*** SOURCE MATERIAL ***
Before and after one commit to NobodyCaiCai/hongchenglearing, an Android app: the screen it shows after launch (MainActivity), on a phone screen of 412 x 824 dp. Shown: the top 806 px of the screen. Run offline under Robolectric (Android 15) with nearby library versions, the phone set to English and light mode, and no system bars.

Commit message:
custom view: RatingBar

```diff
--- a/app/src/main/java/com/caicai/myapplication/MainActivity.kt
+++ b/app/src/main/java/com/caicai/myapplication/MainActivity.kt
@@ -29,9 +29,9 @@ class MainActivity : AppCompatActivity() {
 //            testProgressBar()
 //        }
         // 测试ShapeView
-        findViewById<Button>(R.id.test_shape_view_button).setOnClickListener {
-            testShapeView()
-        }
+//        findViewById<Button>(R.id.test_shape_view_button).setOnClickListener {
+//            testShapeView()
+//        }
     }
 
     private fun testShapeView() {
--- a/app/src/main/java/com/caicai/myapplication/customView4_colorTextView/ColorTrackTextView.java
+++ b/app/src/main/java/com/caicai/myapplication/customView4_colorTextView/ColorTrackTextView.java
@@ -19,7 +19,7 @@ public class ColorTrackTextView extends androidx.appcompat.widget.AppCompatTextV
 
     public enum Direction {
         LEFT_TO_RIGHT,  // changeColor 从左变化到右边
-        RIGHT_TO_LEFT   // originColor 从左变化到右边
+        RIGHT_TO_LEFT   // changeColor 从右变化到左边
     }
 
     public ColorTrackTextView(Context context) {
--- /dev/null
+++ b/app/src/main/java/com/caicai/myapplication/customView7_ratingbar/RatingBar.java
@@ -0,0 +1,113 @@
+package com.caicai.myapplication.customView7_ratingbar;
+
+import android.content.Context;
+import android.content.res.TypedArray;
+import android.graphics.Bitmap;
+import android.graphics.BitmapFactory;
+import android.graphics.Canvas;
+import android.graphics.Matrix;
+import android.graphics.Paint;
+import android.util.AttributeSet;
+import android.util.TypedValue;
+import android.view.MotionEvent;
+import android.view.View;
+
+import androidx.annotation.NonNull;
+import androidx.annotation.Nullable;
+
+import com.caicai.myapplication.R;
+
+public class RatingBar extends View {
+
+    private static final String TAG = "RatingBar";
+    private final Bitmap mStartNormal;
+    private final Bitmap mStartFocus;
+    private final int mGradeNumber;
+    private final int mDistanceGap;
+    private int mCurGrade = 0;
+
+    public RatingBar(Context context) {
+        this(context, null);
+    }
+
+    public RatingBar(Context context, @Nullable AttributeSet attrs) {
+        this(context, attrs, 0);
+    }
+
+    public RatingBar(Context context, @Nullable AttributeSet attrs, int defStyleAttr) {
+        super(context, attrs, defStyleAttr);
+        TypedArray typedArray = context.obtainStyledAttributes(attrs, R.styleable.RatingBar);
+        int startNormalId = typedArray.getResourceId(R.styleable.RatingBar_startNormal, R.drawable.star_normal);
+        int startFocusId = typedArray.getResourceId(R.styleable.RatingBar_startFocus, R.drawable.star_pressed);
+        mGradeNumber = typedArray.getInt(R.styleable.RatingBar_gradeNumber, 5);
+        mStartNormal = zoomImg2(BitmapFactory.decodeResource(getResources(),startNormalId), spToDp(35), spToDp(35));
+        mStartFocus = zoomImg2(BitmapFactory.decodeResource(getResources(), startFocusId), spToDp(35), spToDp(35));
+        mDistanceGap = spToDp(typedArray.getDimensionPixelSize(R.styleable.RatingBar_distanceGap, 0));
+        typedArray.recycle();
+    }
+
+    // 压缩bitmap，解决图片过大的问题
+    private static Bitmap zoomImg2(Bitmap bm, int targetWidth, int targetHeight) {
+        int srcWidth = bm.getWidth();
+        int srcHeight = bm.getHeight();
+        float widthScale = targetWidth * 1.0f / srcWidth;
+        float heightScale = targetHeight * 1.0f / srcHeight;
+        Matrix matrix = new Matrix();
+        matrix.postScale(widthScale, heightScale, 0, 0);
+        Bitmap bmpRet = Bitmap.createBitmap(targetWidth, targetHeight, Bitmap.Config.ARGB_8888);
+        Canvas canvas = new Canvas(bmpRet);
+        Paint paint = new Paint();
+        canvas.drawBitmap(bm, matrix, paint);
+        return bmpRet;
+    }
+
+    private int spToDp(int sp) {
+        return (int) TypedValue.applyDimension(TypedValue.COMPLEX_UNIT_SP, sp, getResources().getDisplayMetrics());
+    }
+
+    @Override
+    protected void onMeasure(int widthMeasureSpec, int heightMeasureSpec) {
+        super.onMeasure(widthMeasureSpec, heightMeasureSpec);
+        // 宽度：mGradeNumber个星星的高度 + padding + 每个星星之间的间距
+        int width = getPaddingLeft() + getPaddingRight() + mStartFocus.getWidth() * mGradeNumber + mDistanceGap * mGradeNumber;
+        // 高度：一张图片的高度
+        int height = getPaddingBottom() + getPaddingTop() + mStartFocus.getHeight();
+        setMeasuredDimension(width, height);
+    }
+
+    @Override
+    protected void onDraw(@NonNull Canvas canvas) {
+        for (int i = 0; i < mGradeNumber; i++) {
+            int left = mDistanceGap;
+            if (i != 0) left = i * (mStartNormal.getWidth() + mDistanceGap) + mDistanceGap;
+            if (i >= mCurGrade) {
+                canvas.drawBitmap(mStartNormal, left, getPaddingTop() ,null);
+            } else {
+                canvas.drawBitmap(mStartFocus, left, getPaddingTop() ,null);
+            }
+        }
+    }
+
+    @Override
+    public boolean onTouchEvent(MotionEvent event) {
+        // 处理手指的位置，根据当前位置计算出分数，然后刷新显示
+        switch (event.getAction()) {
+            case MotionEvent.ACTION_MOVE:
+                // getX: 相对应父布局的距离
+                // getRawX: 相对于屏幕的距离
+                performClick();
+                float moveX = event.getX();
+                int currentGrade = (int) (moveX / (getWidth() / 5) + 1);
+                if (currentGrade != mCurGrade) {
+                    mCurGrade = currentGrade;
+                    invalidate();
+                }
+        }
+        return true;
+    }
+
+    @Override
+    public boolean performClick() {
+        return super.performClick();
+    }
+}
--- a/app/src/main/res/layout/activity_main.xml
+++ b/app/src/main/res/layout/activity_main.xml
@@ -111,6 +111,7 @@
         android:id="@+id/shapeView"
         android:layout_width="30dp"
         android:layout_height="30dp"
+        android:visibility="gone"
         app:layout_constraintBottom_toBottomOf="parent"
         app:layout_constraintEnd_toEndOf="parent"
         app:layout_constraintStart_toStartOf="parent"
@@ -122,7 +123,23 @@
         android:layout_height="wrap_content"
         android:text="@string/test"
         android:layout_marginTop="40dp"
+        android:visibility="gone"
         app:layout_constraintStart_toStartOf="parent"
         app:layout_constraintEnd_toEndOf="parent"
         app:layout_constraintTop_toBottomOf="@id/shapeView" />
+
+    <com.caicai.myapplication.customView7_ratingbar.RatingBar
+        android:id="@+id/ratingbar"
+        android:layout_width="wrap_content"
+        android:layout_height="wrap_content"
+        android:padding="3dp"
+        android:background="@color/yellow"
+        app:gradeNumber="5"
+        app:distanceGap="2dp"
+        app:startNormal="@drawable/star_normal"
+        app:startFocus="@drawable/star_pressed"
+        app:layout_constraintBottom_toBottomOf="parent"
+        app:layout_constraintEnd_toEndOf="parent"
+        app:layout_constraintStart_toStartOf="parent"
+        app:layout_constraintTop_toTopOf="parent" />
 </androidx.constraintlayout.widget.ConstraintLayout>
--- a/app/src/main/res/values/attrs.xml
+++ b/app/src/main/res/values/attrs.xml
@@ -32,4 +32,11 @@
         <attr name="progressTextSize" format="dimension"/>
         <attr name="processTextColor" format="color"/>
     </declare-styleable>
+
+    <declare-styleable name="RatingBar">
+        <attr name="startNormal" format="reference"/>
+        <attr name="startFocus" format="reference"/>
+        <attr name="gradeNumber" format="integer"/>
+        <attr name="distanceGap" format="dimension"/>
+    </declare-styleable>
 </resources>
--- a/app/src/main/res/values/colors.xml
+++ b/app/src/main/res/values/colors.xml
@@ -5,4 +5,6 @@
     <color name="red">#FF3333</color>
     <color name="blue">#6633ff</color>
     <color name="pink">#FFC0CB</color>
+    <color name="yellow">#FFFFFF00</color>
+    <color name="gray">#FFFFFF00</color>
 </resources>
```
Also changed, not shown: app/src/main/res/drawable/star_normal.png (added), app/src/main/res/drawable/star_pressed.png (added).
*** End of SOURCE MATERIAL ***
**PROBLEM STATEMENT:** Which lines in the records contain the word "format"? Copy each one.

**EXERCISE ANSWER:**
         <attr name="progressTextSize" format="dimension"/>
         <attr name="processTextColor" format="color"/>
+        <attr name="startNormal" format="reference"/>
+        <attr name="startFocus" format="reference"/>
+        <attr name="gradeNumber" format="integer"/>
+        <attr name="distanceGap" format="dimension"/>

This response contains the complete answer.